Other critics are taken by the imitation of life in this movie, by Redford's intention to make a film about the American ideal of winning, how well it captures it. I am not so fond of its emptiness and find it has less of a place on film. However, if you're coming just for the skiing, you won't be disappointed, there's an abundance of it. Some are going to try looking past it and see it as a movie about something beneath the skiing, that 'downhill racer' is metaphorical for... yada yada, cut the BS. We spend the majority of time looking at ski races, so no matter how much writer James Salter says he was uninterested in sports, director Michael Ritchie ultimately put out a movie that showed a majority of sports, and nothing about the context it was shown says it was anything more than competition and the suspense of competition, particularly the ending, which felt like an emptier Rocky conclusion, which also has more substance in human drama than this film.
Undoubtedly, the third act really brings things together where the first failed and the second was good, just good. In fact that's what really intrigued me most about this film - when the first 30 minutes of a movie don't do it for me, the rest usually doesn't - Downhill Racer gradually becomes more interesting. Chappellet has an in-house rivalry with teammate Johnny Creech (Jim McMullan), and before the big showdown at the Olympics, they settle their score amongst one another, resulting in the clearest personification we get of Chappellet and what this whole competitive business means to him. It's also worth noting a certain level of competition felt between David and his father in select quiet scenes, with not much more than an expression of fatherly disconcert, 'how yah gonna make money doin' this?' Though Chappellet seems less thrown off and more frustrated.
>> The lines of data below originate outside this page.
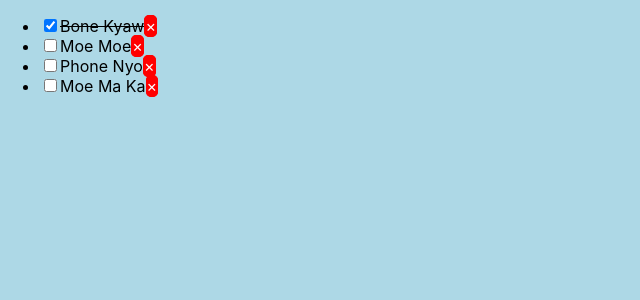
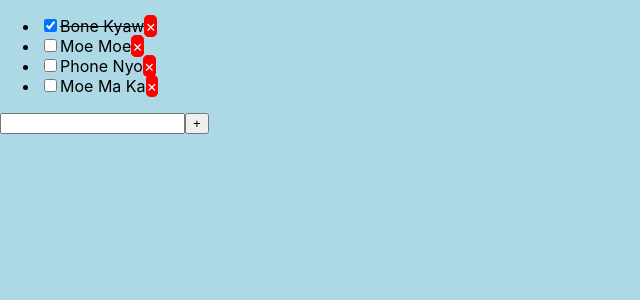
Before and after one commit to Bonekyaw/React-Project, a React (Create React App) app: page / in a window 1280 px wide. Shown: the top 300 px of the page, without its empty margins (0-640 px from the left). Built offline with nearby package versions, Linux system fonts and the light colour scheme.

Commit message:
Add new Todo List

```diff
--- a/src/App.js
+++ b/src/App.js
@@ -20,6 +20,7 @@ class TodoList extends Component {
 		}
 		this.toggle = this.toggle.bind(this);
 		this.remove = this.remove.bind(this);
+		this.addList = this.addList.bind(this);
 
 	}
 	toggle(index){
@@ -32,9 +33,16 @@ class TodoList extends Component {
 		delete items[index];
 		this.setState({items})
 	}
+	addList(name){
+		var items = this.state.items;
+		items.push({name: name});
+		this.setState({items});
+
+	}
 	render(){
 		var self = this;
 		return (
+			<div>
 				<ul>
 					{this.state.items.map(
 						function(item,index){
@@ -48,10 +56,14 @@ class TodoList extends Component {
 									id={index}
 								 />
 
+
 							)
 						})
 					}
 				</ul>
+				<AddTodo addNew={this.addList}/>
+			</div>
+
 			)
 	}
 }
@@ -77,4 +89,31 @@ class TodoItem extends Component {
 			)
 	}
 }
+class AddTodo extends Component {
+	constructor(){
+		super();
+		this.state = {
+			name: " "
+		}
+		this.addTodo = this.addTodo.bind(this);
+		this.getText = this.getText.bind(this);
+	}
+	addTodo(e){
+		this.props.addNew(e.target.previousSibling.value);
+		this.setState({name:''})
+	}
+	getText(e){
+		var subject = e.target.value;
+		this.setState({name: subject});
+
+		}
+	render(){
+		return (
+			<div>
+				<input type="text" value={this.state.name} onChange={this.getText}/>
+				<button onClick={this.addTodo}>+</button>
+			</div>
+		)
+	}
+}
 export default App;
```
Lines whose indentation alone changed are shown as unchanged.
The final race for the Gold Medal is everything you could hope for, nail-biting suspense. I wouldn't be surprised if William Friedkin admitted to getting his speedy influence for POV shots in The French Connection from this film - between that and the disorientation of the editing, the audience is left helpless to imagine what difficulty it is controlling high speeds, and hoping to some degree that the racers make it to the finish line. Early on, Ritchie, DP Brian Probyn, editor Richard Harris, and the stunt skiers establish a visual style that signals to the audience when the racer is losing control; we see the road is bumpy, skis coming off the ground, cuts quick, shots tight. A solid race to the finish line looks smoother with less turbulence. How this affects the psyche of the final race is everything a film student should focus on - subtle, long-term, effective planning.